Lines of the material that include the string "circular" should be returned.

DATA FOR REVIEW:
────────────────────────────────────────

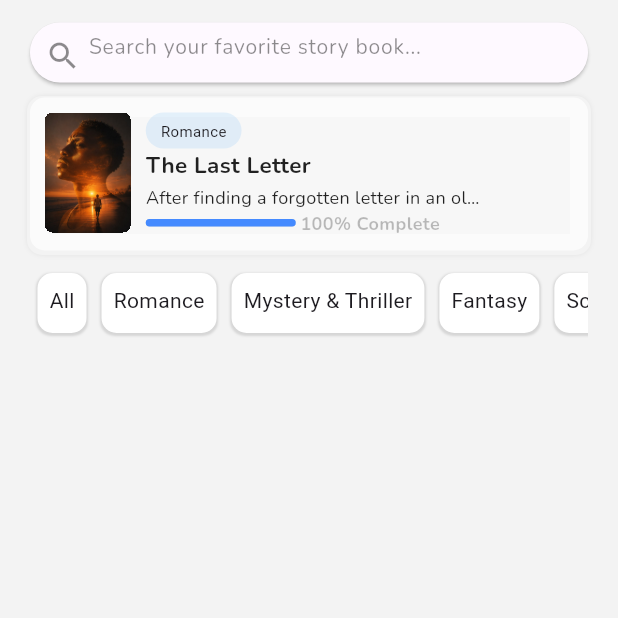
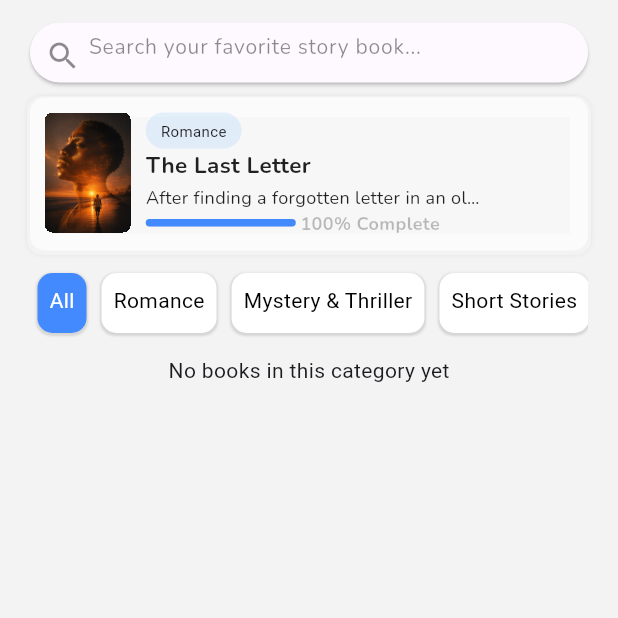
Before and after one commit to BWFaith/whisperverse_app, a Flutter app: the Homepagescreen screen opened directly, on a phone screen of 412 x 824 dp, the top half of it. Run offline on Flutter 3.47's test engine with Material 3 defaults, Android fonts, the phone set to English and light mode, and no system bars; our stand-ins replace cloud_firestore, curved_labeled_navigation_bar, device_preview, firebase_auth, firebase_core, flutter_riverpod and 1 more; accounts and stored records are empty; Roboto replaces fonts that are missing (Literata).

Commit message:
Filtered the homescreen categories

```diff
--- a/lib/categories/listofcategory.dart
+++ b/lib/categories/listofcategory.dart
@@ -7,11 +7,11 @@ List<Categotymodel> categorylist = [
     title: 'Mystery & Thriller',
     imageurl: 'assets/images/image3.jpg',
   ),
+  Categotymodel(title: 'Short Stories', imageurl: 'assets/images/image3.jpg'),
   Categotymodel(title: 'Fantasy', imageurl: 'assets/images/image3.jpg'),
   Categotymodel(title: 'Sci-Fi', imageurl: 'assets/images/image3.jpg'),
   Categotymodel(title: 'Horror', imageurl: 'assets/images/image3.jpg'),
   Categotymodel(title: 'Drama', imageurl: 'assets/images/image3.jpg'),
   Categotymodel(title: 'Inspirational', imageurl: 'assets/images/image3.jpg'),
   Categotymodel(title: 'Comedy', imageurl: 'assets/images/image3.jpg'),
-  Categotymodel(title: 'Short Stories', imageurl: 'assets/images/image3.jpg'),
 ];
--- a/lib/screens/Homepagescreen.dart
+++ b/lib/screens/Homepagescreen.dart
@@ -15,10 +15,11 @@ class Homepagescreen extends StatefulWidget {
 
 class _HomepagescreenState extends State<Homepagescreen> {
   //final BookService _bookService = BookService();
-
+  String selectedCategory = 'All';
   final searchcontroller = TextEditingController();
   final List<Book> mybook = BookService().books;
   late Future<List<Book>> _storybook;
+  Color buttonColor = Colors.white;
   @override
   void initState() {
     super.initState();
@@ -43,91 +44,17 @@ class _HomepagescreenState extends State<Homepagescreen> {
 
       body:
           //fonts: Heading - Fredoka, Subheading - Nunito, Body - Literata
-          SingleChildScrollView(
-            child: Padding(
-              padding: const EdgeInsets.symmetric(
-                horizontal: 20.0,
-                vertical: 15.0,
-              ),
-              child: Column(
-                children: [
-                  Material(
-                    borderRadius: BorderRadius.circular(20),
-                    elevation: 1,
-                    child: Container(
-                      padding: EdgeInsets.all(10),
-                      decoration: BoxDecoration(
-                        color: Colors.white30,
-                        borderRadius: BorderRadius.circular(20),
-                      ),
-                      height: 40,
-                      width: double.infinity,
-
-                      child: Row(
-                        mainAxisAlignment: MainAxisAlignment.center,
-                        //crossAxisAlignment: CrossAxisAlignment.center,
-                        children: [
-                          Icon(Icons.search, color: Colors.black45),
-                          SizedBox(width: 5),
-                          Expanded(
-                            child: TextField(
-                              //textAlignVertical: TextAlignVertical.center,
-                              controller: searchcontroller,
-                              decoration: InputDecoration(
-                                isDense: true,
-                                hintText: 'Search your favorite story book...',
-                                hintStyle: GoogleFonts.nunito(
-                                  color: Colors.black45,
-                                  fontSize: 14,
-                                ),
-
-                                border: InputBorder.none,
-                              ),
-                              style: GoogleFonts.literata(
-                                color: Colors.black45,
-                                fontSize: 14,
-                              ),
-                            ),
-                          ),
-                        ],
-                      ),
-                    ),
-                  ),
-                  SizedBox(height: 10),
-                  Continuereadingbookcard(),
-                  SizedBox(height: 10),
-                  SizedBox(
-                    height: 50,
-                    child: ListView(
-                      scrollDirection: Axis.horizontal,
-                      children: categorylist.map((value) {
-                        return Container(
-                          margin: EdgeInsets.all(5),
-                          padding: EdgeInsets.all(8),
-                          decoration: BoxDecoration(
-                            color: Colors.white,
-                            borderRadius: BorderRadius.circular(10),
-                            boxShadow: [
-                              BoxShadow(
-                                color: Colors.black12,
-                                spreadRadius: 0.5,
-                                blurRadius: 0.5,
-                                offset: Offset(0, 1),
-                              ),
-                            ],
-                          ),
-                          child: Text(value.title),
-                        );
-                      }).toList(),
-                    ),
-                  ),
-                  SizedBox(height: 10),
-
           FutureBuilder<List<Book>>(
             future: _storybook,
             builder: (context, asyncSnapshot) {
-                      final books = asyncSnapshot.data ?? [];
-                      return GridView.builder(
+              final allBooks = asyncSnapshot.data ?? [];
+              final books = selectedCategory == 'All'
+                  ? allBooks
+                  : allBooks
+                        .where((book) => book.category == selectedCategory)
+                        .toList();
+
+              Widget storyContent = GridView.builder(
                 shrinkWrap: true,
                 physics: const NeverScrollableScrollPhysics(),
                 clipBehavior: Clip.hardEdge,
@@ -135,10 +62,11 @@ class _HomepagescreenState extends State<Homepagescreen> {
                 itemCount: books.length,
                 gridDelegate: SliverGridDelegateWithFixedCrossAxisCount(
                   crossAxisCount: crossAxisCount, // Number of columns
-                          mainAxisSpacing:
-                              12.0, // Vertical spacing between items
-                          crossAxisSpacing: crossAxisSpacing, // Horizontal spacing between items
-                          childAspectRatio: dynamicAspectRatio, // Width-to-height ratio of each item
+                  mainAxisSpacing: 12.0, // Vertical spacing between items
+                  crossAxisSpacing:
+                      crossAxisSpacing, // Horizontal spacing between items
+                  childAspectRatio:
+                      dynamicAspectRatio, // Width-to-height ratio of each item
                 ),
                 itemBuilder: (context, index) {
                   // final Book books = storybooks[index];
@@ -146,8 +74,7 @@ class _HomepagescreenState extends State<Homepagescreen> {
                     onTap: () {
                       Navigator.of(context).push(
                         MaterialPageRoute(
-                                  builder: (context) =>
-                                      Storypages(book: books[index]),
+                          builder: (context) => Storypages(book: books[index]),
                         ),
                       );
                     },
@@ -176,8 +103,7 @@ class _HomepagescreenState extends State<Homepagescreen> {
                             height: 150,
                             width: double.infinity,
                             decoration: BoxDecoration(
-                                      borderRadius:
-                                          BorderRadiusGeometry.circular(5),
+                              borderRadius: BorderRadiusGeometry.circular(5),
                             ),
 
                             clipBehavior: Clip.hardEdge,
@@ -194,8 +120,7 @@ class _HomepagescreenState extends State<Homepagescreen> {
                                 vertical: 8.0,
                               ),
                               child: Column(
-                                        crossAxisAlignment:
-                                            CrossAxisAlignment.start,
+                                crossAxisAlignment: CrossAxisAlignment.start,
                                 mainAxisSize: MainAxisSize.min,
                                 children: [
                                   Text(
@@ -228,12 +153,118 @@ class _HomepagescreenState extends State<Homepagescreen> {
                   );
                 },
               );
+              if (books.isEmpty) {
+                storyContent = const Center(
+                  child: Text('No books in this category yet'),
+                );
+              }
+
+              return SingleChildScrollView(
+                child: Padding(
+                  padding: const EdgeInsets.symmetric(
+                    horizontal: 20.0,
+                    vertical: 15.0,
+                  ),
+                  child: Column(
+                    children: [
+                      Material(
+                        borderRadius: BorderRadius.circular(20),
+                        elevation: 1,
+                        child: Container(
+                          padding: EdgeInsets.all(10),
+                          decoration: BoxDecoration(
+                            color: Colors.white30,
+                            borderRadius: BorderRadius.circular(20),
+                          ),
+                          height: 40,
+                          width: double.infinity,
+
+                          child: Row(
+                            mainAxisAlignment: MainAxisAlignment.center,
+                            //crossAxisAlignment: CrossAxisAlignment.center,
+                            children: [
+                              Icon(Icons.search, color: Colors.black45),
+                              SizedBox(width: 5),
+                              Expanded(
+                                child: TextField(
+                                  //textAlignVertical: TextAlignVertical.center,
+                                  controller: searchcontroller,
+                                  decoration: InputDecoration(
+                                    isDense: true,
+                                    hintText:
+                                        'Search your favorite story book...',
+                                    hintStyle: GoogleFonts.nunito(
+                                      color: Colors.black45,
+                                      fontSize: 14,
+                                    ),
+
+                                    border: InputBorder.none,
+                                  ),
+                                  style: GoogleFonts.literata(
+                                    color: Colors.black45,
+                                    fontSize: 14,
+                                  ),
+                                ),
+                              ),
+                            ],
+                          ),
+                        ),
+                      ),
+                      SizedBox(height: 10),
+                      Continuereadingbookcard(),
+                      SizedBox(height: 10),
+                      SizedBox(
+                        height: 50,
+                        child: ListView(
+                          scrollDirection: Axis.horizontal,
+                          children: categorylist.map((value) {
+                            final isSelected = value.title == selectedCategory;
+                            return GestureDetector(
+                              onTap: () {
+                                setState(() {
+                                  selectedCategory = value.title;
+                                });
                               },
+                              child: Container(
+                                margin: EdgeInsets.all(5),
+                                padding: EdgeInsets.all(8),
+                                decoration: BoxDecoration(
+                                  color: isSelected
+                                      ? Colors.blueAccent
+                                      : buttonColor,
+                                  borderRadius: BorderRadius.circular(10),
+                                  boxShadow: [
+                                    BoxShadow(
+                                      color: Colors.black12,
+                                      spreadRadius: 0.5,
+                                      blurRadius: 0.5,
+                                      offset: Offset(0, 1),
                                     ),
+                                  ],
+                                ),
+                                child: Text(
+                                  value.title,
+                                  style: TextStyle(
+                                    color: isSelected
+                                        ? Colors.white
+                                        : Colors.black,
+                                  ),
+                                ),
+                              ),
+                            );
+                          }).toList(),
+                        ),
+                      ),
+                      SizedBox(height: 10),
+
+                      storyContent,
+
                       SizedBox(height: 30),
                     ],
                   ),
                 ),
+              );
+            },
           ),
     );
   }
```
Lines whose indentation alone changed are shown as unchanged.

────────────────────────────────────────

WRITTEN RESPONSE:
-                    borderRadius: BorderRadius.circular(20),
-                        borderRadius: BorderRadius.circular(20),
-                            borderRadius: BorderRadius.circular(10),
-                                          BorderRadiusGeometry.circular(5),
+                              borderRadius: BorderRadiusGeometry.circular(5),
+                        borderRadius: BorderRadius.circular(20),
+                            borderRadius: BorderRadius.circular(20),
+                                  borderRadius: BorderRadius.circular(10),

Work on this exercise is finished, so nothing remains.